  • Engaging the community: The Institute hosts community events including lectures by noted science authors that are designed to stimulate science learning and discussion.


Isaac J. Wistar, 1852, San Francisco, California

The Wistar Institute is the nation's first independent medical research facility, founded in 1892 by Caspar Wistar, a prominent Philadelphia physician.

Born in 1761, Wistar was chair of the anatomy department at the University of Pennsylvania. He wrote and published System of Anatomy, the first American textbook on anatomy.

To augment his medical lectures and illustrate comparative anatomy, Wistar began collecting dried, wax-injected, and preserved human specimens. Two years before his death in 1818, he gave the collection to William Edmonds Horner, another physician. Horner expanded the collection, which became known as the Wistar and Horner Museum, and was further expanded by its next curator, Joseph Leidy, M.D., who added animal specimens and fossil and anthropological samples. By the late 1880s, the collection was beginning to show signs of neglect and wear, compounded by a fire in Logan Hall at the University of Pennsylvania, where the museum was housed.

The Wistar Institute of Anatomy and Biology, c. 1900–1910

Wistar's great-nephew Colonel Isaac Jones Wistar became involved in a fundraising campaign to refurbish and re-house the collection. Determined to preserve his great-uncle's teaching collection and support new and original research of anatomy and biology, Isaac Jones Wistar funded an endowment and research building for The Wistar Institute of Anatomy and Biology. Designed by Philadelphia architects George W. and William G. Hewitt, the original building is still part of the Wistar Institute's research facility, and is listed in the National Register of Historic Places as part of the historic University City area in Philadelphia.

Today, part of the human and animal skeletal collection is housed at the University of Pennsylvania Museum of Archaeology and Anthropology.

A Wistar rat

In 1906, under Milton Greenman, M.D., and Henry Donaldson, Ph.D., the Institute developed and bred the Wistar rat, the first standardized laboratory animal.
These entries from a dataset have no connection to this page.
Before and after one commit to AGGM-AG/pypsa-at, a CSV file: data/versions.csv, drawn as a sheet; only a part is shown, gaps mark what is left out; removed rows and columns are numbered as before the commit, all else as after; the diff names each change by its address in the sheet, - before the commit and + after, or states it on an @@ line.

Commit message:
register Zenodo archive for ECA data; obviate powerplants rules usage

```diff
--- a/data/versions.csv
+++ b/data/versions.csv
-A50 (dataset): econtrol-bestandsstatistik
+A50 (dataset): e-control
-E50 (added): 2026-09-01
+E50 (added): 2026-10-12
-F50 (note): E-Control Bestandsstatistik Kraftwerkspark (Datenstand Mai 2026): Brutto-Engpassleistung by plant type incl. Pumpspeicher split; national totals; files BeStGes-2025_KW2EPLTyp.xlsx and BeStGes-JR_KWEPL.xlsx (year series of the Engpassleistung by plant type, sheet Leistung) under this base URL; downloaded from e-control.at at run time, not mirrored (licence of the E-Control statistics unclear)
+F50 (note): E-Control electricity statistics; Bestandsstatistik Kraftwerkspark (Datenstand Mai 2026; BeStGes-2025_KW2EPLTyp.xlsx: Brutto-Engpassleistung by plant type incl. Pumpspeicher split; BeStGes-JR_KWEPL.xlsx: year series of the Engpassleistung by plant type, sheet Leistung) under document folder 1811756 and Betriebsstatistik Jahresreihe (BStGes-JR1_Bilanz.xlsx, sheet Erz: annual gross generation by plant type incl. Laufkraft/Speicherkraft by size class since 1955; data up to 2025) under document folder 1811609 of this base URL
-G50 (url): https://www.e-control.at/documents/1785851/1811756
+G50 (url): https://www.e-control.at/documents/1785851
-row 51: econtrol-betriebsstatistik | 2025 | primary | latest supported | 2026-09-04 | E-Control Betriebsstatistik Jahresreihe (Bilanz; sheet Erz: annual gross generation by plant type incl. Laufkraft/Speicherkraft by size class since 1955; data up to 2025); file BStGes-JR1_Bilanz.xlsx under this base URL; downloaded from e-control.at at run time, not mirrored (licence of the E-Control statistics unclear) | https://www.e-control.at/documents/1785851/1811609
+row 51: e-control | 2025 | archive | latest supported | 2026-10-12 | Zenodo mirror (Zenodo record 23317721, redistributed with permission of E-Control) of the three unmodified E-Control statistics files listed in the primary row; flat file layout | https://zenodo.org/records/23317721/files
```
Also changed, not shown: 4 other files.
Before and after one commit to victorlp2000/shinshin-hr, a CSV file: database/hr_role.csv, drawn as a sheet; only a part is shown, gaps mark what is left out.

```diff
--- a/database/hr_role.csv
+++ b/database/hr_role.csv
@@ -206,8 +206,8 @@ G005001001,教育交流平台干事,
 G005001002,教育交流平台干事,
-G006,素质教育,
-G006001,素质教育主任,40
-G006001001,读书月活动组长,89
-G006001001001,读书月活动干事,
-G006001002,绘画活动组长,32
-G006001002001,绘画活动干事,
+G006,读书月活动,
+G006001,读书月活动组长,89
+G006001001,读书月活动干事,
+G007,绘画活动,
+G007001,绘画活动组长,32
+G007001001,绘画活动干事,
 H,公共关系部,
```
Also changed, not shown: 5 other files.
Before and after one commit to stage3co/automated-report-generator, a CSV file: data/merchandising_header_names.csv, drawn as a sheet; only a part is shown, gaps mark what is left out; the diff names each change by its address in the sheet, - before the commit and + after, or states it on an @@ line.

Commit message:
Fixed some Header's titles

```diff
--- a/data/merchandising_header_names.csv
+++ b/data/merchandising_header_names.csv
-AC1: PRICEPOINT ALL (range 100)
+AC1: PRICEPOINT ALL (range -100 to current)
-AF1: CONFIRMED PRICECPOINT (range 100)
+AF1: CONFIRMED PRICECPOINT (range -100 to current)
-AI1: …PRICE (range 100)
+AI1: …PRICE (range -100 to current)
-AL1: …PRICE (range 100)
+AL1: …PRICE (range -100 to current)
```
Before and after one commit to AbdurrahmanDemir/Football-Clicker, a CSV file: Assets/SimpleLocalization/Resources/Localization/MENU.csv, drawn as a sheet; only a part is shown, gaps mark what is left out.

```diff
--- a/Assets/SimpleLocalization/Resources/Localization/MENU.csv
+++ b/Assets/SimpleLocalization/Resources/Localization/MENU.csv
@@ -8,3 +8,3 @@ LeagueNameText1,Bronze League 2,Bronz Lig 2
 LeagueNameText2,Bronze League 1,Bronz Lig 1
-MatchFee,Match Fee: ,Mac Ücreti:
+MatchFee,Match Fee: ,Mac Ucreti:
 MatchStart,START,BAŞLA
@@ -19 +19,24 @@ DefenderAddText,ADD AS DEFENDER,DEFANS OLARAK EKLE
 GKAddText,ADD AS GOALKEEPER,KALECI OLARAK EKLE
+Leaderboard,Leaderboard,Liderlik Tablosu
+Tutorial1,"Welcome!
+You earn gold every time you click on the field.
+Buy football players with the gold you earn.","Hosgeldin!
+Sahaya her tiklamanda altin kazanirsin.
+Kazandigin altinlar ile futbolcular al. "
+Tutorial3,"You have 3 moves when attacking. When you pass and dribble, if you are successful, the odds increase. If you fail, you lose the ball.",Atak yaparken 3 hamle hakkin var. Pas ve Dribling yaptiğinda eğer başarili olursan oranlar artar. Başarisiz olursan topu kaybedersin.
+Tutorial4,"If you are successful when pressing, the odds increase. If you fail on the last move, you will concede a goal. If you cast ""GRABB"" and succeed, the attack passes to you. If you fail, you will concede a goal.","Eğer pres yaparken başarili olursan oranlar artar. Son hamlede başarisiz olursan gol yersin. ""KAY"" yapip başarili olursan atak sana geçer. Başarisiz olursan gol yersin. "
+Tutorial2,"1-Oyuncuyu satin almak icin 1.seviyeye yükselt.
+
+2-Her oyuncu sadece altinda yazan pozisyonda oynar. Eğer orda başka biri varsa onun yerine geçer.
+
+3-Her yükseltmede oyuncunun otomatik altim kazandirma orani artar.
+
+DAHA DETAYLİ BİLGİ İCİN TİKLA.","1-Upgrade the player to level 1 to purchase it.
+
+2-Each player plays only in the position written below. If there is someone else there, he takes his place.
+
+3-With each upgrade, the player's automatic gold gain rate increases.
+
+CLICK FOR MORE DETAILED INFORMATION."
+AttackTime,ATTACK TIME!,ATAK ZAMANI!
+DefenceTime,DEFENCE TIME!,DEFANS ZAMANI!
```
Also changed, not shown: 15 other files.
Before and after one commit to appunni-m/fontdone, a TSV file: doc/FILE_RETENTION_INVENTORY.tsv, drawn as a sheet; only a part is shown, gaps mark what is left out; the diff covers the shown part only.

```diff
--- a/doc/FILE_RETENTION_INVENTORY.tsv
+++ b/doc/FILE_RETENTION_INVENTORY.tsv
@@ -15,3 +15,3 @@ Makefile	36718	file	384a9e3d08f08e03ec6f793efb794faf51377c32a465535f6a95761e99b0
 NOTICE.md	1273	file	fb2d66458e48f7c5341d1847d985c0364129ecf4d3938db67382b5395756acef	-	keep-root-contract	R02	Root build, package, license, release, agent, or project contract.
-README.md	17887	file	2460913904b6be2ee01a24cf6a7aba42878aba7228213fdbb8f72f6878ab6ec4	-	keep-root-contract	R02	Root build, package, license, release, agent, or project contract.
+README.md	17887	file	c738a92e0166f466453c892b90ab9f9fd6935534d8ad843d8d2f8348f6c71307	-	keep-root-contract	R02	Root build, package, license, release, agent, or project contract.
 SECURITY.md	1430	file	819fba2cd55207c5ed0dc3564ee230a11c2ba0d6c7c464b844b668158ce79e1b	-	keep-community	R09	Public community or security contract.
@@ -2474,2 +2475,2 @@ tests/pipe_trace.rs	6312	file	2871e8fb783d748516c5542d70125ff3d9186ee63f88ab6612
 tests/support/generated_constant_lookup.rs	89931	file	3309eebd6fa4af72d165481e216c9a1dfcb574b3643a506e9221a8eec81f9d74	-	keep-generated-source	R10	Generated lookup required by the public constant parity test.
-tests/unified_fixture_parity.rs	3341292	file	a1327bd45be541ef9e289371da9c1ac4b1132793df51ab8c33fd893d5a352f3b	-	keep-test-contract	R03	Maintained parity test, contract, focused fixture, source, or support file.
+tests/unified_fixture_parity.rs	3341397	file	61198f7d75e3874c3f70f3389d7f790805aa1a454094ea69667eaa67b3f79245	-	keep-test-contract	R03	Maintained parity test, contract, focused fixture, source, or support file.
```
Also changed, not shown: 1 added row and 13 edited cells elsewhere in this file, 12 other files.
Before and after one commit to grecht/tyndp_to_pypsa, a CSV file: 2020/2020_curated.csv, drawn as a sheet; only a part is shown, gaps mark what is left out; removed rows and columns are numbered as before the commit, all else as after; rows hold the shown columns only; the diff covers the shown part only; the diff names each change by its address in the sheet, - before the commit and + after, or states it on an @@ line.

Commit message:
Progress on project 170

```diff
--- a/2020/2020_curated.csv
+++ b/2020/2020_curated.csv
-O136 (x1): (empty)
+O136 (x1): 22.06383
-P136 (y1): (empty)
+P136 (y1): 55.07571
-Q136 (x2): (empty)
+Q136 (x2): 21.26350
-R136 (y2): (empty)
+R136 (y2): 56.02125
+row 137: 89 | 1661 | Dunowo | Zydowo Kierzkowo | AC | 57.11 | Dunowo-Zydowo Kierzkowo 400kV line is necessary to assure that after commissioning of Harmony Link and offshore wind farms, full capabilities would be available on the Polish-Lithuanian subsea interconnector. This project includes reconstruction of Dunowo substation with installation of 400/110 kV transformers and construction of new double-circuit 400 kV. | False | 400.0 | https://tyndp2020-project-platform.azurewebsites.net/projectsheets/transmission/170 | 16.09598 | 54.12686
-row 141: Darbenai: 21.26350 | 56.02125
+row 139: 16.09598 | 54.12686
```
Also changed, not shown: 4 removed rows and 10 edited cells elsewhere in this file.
It is estimated that more than half of all laboratory rats today are descendants of the original Wistar rat line.[3][4]

Notable members[edit]

Current members[edit]

See also[edit]


  1. ^ a b c d "Official website of the Wistar Institute". The Wistar Institute. Retrieved 3 July 2009. 
  2. ^ "Rubella vaccines for the former USSR". Chemistry World News. The Royal Society of Chemistry. 17 January 2006. Retrieved 25 April 2010. 
  3. ^ *Clause, B. T. (1998). The Wistar Institute Archives: Rats (Not Mice) and History, Mendel Newsletter February, 1998. Archived 2006-12-16 at the Wayback Machine.
  4. ^ "The Wistar Institute:History". The Wistar Institute. 2007. Archived from the original on 2008-10-17. Retrieved 2008-11-09. 

External links[edit]

Coordinates: 39°57′03″N 75°11′44″W / 39.95093°N 75.19549°W / 39.95093; -75.19549